• [Work request] Going through the entries below, find how many lines hold "rows", then give that number alone.

• [Material provided]
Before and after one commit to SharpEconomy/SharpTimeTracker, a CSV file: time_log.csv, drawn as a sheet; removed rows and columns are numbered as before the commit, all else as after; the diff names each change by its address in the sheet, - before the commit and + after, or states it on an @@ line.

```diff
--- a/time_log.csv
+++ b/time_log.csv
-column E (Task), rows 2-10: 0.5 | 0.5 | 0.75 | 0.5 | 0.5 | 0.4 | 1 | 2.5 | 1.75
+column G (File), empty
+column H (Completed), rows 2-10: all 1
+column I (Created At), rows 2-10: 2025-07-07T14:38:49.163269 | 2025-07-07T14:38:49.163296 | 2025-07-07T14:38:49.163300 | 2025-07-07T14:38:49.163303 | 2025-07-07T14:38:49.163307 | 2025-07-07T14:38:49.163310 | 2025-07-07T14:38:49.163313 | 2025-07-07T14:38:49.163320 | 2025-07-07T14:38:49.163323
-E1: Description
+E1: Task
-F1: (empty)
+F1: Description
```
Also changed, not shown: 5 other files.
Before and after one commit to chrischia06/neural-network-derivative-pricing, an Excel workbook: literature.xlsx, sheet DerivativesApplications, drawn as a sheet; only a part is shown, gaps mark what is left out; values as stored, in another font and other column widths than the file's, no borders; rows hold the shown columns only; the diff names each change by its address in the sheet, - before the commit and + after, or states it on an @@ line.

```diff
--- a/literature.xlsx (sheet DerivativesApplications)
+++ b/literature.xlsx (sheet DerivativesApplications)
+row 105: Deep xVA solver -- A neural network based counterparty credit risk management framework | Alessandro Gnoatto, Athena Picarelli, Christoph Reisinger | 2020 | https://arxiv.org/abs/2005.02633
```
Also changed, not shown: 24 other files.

• [Response] 5